• **YOUR OBJECTIVE**: In the copy of these records, include no pictures and change nothing else.

• **Records from a collection**:
== Segment start ==

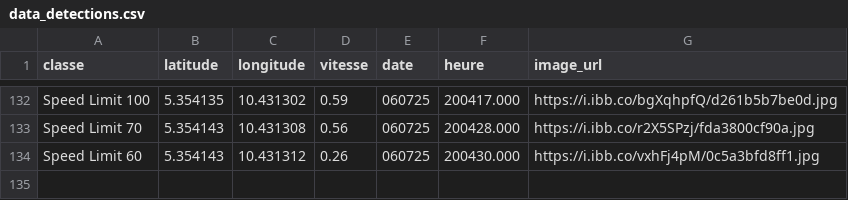
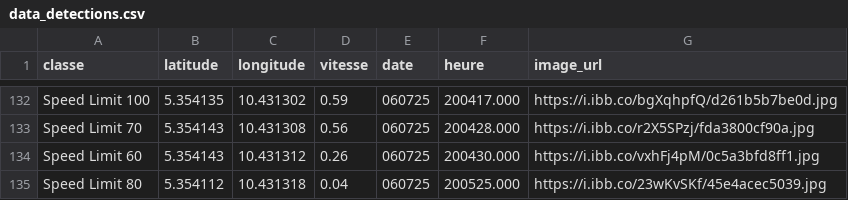
Before and after one commit to Aurel-switch/carte-gps, a CSV file: data_detections.csv, drawn as a sheet; only a part is shown, gaps mark what is left out.

```diff
--- a/data_detections.csv
+++ b/data_detections.csv
@@ -134 +134,2 @@ Speed Limit 70,5.354143,10.431308,0.56,060725,200428.000,https://i.ibb.co/r2X5SP
 Speed Limit 60,5.354143,10.431312,0.26,060725,200430.000,https://i.ibb.co/vxhFj4pM/0c5a3bfd8ff1.jpg
+Speed Limit 80,5.354112,10.431318,0.04,060725,200525.000,https://i.ibb.co/23wKvSKf/45e4acec5039.jpg
```
Also changed, not shown: 1 other file.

== Segment end ==

• **TASK SOLUTION**:
Before and after one commit to Aurel-switch/carte-gps, a CSV file: data_detections.csv, drawn as a sheet; only a part is shown, gaps mark what is left out.

```diff
--- a/data_detections.csv
+++ b/data_detections.csv
@@ -134 +134,2 @@ Speed Limit 70,5.354143,10.431308,0.56,060725,200428.000,https://i.ibb.co/r2X5SP
 Speed Limit 60,5.354143,10.431312,0.26,060725,200430.000,https://i.ibb.co/vxhFj4pM/0c5a3bfd8ff1.jpg
+Speed Limit 80,5.354112,10.431318,0.04,060725,200525.000,https://i.ibb.co/23wKvSKf/45e4acec5039.jpg
```
Also changed, not shown: 1 other file.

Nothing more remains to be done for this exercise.